* **PROBLEM STATEMENT**
Within the material below, filter for lines that hold the word "style".

* **MATERIALS PROVIDED**
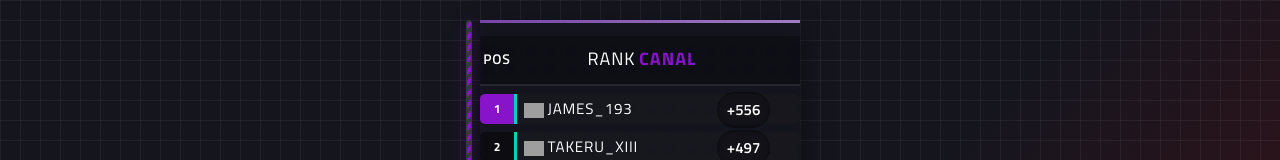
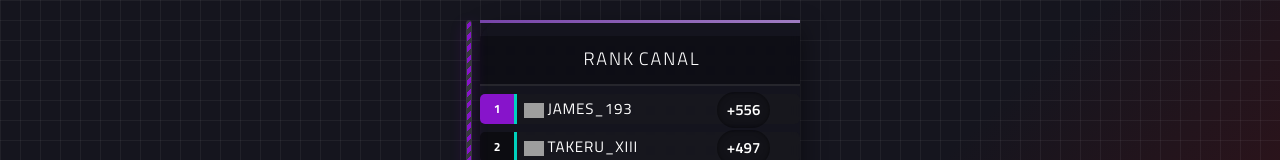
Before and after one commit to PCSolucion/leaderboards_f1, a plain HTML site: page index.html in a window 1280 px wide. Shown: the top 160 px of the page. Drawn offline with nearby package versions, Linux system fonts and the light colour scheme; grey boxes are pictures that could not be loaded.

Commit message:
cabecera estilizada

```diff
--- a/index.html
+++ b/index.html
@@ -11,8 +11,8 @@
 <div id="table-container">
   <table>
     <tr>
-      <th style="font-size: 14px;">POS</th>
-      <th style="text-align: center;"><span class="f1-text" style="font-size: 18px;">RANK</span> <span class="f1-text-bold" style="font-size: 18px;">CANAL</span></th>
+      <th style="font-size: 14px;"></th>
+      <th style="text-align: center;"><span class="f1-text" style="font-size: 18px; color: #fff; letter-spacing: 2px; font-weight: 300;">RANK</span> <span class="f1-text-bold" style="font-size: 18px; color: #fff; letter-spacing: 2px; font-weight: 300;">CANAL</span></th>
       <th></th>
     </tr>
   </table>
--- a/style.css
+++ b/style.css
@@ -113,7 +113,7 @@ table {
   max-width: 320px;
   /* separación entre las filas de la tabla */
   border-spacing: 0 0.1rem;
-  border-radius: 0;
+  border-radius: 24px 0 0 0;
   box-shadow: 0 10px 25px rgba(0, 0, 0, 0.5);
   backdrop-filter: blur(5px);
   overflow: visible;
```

* **RESPONSE**
-      <th style="font-size: 14px;">POS</th>
-      <th style="text-align: center;"><span class="f1-text" style="font-size: 18px;">RANK</span> <span class="f1-text-bold" style="font-size: 18px;">CANAL</span></th>
+      <th style="font-size: 14px;"></th>
+      <th style="text-align: center;"><span class="f1-text" style="font-size: 18px; color: #fff; letter-spacing: 2px; font-weight: 300;">RANK</span> <span class="f1-text-bold" style="font-size: 18px; color: #fff; letter-spacing: 2px; font-weight: 300;">CANAL</span></th>
--- a/style.css
+++ b/style.css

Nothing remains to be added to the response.